▶ Aim of the exercise
An exact copy of all the entries is what is needed here.
===============
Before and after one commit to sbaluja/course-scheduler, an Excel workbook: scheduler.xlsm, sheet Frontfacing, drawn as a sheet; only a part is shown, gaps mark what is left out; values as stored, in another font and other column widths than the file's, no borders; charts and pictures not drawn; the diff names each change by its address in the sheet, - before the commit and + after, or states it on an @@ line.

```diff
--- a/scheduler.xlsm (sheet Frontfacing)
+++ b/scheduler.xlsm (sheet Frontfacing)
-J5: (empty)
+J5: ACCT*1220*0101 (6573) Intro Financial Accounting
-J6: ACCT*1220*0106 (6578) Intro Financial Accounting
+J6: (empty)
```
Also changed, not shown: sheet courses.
===============
▶ Written answer
Before and after one commit to sbaluja/course-scheduler, an Excel workbook: scheduler.xlsm, sheet Frontfacing, drawn as a sheet; only a part is shown, gaps mark what is left out; values as stored, in another font and other column widths than the file's, no borders; charts and pictures not drawn; the diff names each change by its address in the sheet, - before the commit and + after, or states it on an @@ line.

```diff
--- a/scheduler.xlsm (sheet Frontfacing)
+++ b/scheduler.xlsm (sheet Frontfacing)
-J5: (empty)
+J5: ACCT*1220*0101 (6573) Intro Financial Accounting
-J6: ACCT*1220*0106 (6578) Intro Financial Accounting
+J6: (empty)
```
Also changed, not shown: sheet courses.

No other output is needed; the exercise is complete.